art ~ spirit ~ transformation
e*lix*ir

e*lix*ir   #9, Special Bicentenary Issue
autumn 2019
 

TABLE OF CONTENTS


Editorial

  • This Holy Land of Persia by Sandra Lynn Hutchison

  • Personal Reflection Piece

  • The Gate to Eternal Life by Roxana Karamzadeh

  • Sweet Fruit

  • A Small Window on the Big Blue Sky by Mahtab Rezvani
  • Planting Seeds by Shadi Saadat
  • Broken Dreams by Roxana Karamzadeh
  • * Reading Anne Frank in Isfahan by Sahba
  • * Sweet Fruit by Anisa Bahamin

  • In the Land of Persia

  • An Alley Called Golestan by Nabil Zarei
  • Culinary Sisters-in-Law by Neda Akhavan
  • My Grandfather’s Library by Siavash Haghighat
  • * A Small Piece of Heaven on Earth by Saba Shadabi
  • * Riding a Purple Bicycle in the City of Isfahan by Sahba

  • Holy Places and People

  • Maku and the Muslim Man by Shadi Saadat
  • Fort Tabarsi and The Courage of the Brave Bábís by Negin Rezghi
  • The Cloak by Shadi Sadaat
  • The Mysterious Box by Sara Shakeri
  • Haji Assad, the Great Teacher of Seysan by Shadi Saadat
  • * A Glimpse of the Glorious Landscape by Rojin Ghavami

  • Through a Child’s Eyes

  • The Grief of War by Tanin Azadi
  • An Earthen House by Nava Habibi
  • A Cherished Dream by Elmira G.
  • The Golden Crown by Shaghayegh Rashedi
  • A Dream of Childhood by Basir Samimi
  • * The Love Bird by Zarrin Kasiri

  • Comic

  • “Ruhi & Riaz”
    by Solmaz Haghighat

  • From Yazd to New Delhi

  • A Weekend in a One Hundred Star Hotel by Saba Shadabi
  • The Long Journey from Yazd to Tihran by Ali F.
  • The Road at the End of the World by Tanin Azadi
  • My Soul Dances in New Delhi by Roxana Karamzadeh
  • The Turkish Girl by Nava Habibi

  • The Left Hand of an Artist

  • The Left Hand of an Artist by Sara Shakeri
  • To Sing or not to Sing by Ellie
  • A Sympathetic Friend by Farina Shafei
  • Taraneh Alidoosti, My Hero by Nava Habibi

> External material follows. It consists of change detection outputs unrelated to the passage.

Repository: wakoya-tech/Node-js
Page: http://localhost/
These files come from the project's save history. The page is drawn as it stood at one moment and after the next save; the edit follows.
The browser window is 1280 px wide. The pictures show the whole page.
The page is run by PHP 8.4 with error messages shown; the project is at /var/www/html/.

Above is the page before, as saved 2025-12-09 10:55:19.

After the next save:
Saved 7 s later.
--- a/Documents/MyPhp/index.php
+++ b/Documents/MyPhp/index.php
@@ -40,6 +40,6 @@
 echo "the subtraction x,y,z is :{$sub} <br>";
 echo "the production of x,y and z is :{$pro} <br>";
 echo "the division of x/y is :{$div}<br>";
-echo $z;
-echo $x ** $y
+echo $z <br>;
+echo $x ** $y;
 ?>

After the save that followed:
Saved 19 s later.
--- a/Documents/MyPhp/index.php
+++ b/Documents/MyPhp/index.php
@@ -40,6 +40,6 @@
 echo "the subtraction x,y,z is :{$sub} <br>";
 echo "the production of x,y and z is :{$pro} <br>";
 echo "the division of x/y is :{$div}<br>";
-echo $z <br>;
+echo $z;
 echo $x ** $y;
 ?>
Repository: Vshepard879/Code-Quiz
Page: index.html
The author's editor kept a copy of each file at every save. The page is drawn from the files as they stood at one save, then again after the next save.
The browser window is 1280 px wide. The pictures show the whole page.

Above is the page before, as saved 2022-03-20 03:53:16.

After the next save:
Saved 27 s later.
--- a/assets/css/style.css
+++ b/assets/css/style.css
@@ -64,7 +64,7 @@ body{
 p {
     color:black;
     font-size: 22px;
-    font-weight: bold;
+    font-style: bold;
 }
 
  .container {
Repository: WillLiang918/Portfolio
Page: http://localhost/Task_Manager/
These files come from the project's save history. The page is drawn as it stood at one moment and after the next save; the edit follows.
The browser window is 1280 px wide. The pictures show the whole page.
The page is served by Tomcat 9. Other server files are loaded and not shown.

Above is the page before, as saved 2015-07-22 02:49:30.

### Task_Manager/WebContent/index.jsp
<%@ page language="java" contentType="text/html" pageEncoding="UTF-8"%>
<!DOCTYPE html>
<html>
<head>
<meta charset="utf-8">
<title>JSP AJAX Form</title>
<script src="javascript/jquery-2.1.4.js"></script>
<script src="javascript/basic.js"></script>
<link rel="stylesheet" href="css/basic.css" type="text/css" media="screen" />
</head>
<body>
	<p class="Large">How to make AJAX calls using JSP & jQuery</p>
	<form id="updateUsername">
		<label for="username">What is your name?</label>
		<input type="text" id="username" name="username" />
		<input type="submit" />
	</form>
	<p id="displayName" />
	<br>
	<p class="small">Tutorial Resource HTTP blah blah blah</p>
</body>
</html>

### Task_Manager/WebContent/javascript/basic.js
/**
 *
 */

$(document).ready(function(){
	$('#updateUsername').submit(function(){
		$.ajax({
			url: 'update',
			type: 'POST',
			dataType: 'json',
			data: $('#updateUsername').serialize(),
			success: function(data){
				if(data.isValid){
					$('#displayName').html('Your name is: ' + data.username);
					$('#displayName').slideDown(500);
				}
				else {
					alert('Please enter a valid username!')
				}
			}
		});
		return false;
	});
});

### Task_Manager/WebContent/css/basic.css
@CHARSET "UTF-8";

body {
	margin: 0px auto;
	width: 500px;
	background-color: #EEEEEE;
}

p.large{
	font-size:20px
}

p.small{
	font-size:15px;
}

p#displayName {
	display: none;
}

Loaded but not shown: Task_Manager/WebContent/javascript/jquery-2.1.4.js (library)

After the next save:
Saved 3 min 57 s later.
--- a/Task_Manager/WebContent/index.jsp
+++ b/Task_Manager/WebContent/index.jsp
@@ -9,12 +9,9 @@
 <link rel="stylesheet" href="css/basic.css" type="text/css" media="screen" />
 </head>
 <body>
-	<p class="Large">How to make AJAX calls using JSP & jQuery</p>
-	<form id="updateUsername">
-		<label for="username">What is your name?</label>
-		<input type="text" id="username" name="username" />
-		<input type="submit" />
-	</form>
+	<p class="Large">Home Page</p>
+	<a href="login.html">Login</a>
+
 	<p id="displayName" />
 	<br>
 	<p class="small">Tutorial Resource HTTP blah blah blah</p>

  • * asterisked works appeared in previous issues of e*lix*ir.

    ← Previous       Next →


    Maku and the Muslim Man

    by SHADI SAADAT

    When I was a teenager, my family and I traveled to Tabriz during the winter vacation to visit the two holy cities of Maku and Chihriq, where the Báb was imprisoned for a long period of time. I remember we had to ask the locals for directions because in those days there were neither smart phones nor GPS. We decided to visit Maku first and Chihriq next. I remember on that day my father asked us to wear clothing that would not attract the attention of the local people. He did not want us to be recognized as Baha’is, since he had heard that the local people hated Bahá’íis, and that if they saw too many Bahá’í visitors to the castle, they would destroy its remains.

    When we arrived in Maku, we climbed the rocks to look for the exact location of the castle. While we were exploring, we heard the voice of a local man who called out to us, telling us exactly where the castle was located. The man approached us and we talked for a while. He told us that although there were some fanatical Muslims who believed what the mullahs told them about the Báb, there were also Muslims who saw the castle at Maku as a holy place. Some even went there to pray. I was surprised when I heard this, but then I remembered the great influence of the Báb on everyone He met. Perhaps some of the relatives of the local people had met the Báb or heard stories about His remarkable powers of attraction.

    Once we found the remains of the castle, we prayed for a few minutes then left the place quickly, since we did not want to get into trouble with the locals. We finished our trip by visiting Chihriq and praying there too. I cannot describe the sadness and awe we felt as we meditated on the Báb’s courage during His two year long imprisonment in that place, and His heroism as He faced His transfer to the prison in Tabriz and certain martyrdom.

    All I saw at both holy places was a few rocks, but it touched my heart deeply to call to mind, as I stood in those barren places, the suffering endured by our beloved Báb. As I prayed in those holy spots, I remembered the stories we had read in the Taríkh-i-Nabil (Nabil’s Narrative) about the terrible trials of the Báb and His companions. Since my visit to these two holy spots, I have thought a lot about the words of the Muslim man, and it lightens my heart to know that despite the government’s efforts to turn Iranians against the Bahá’ís, there are broad minded people everywhere who seek only the truth.



    Photo Credit: Copyright © Bahá’í International Community, Bahá’í Media Bank, The castle-fortress prison under its great cliff, the town of Mah-Ku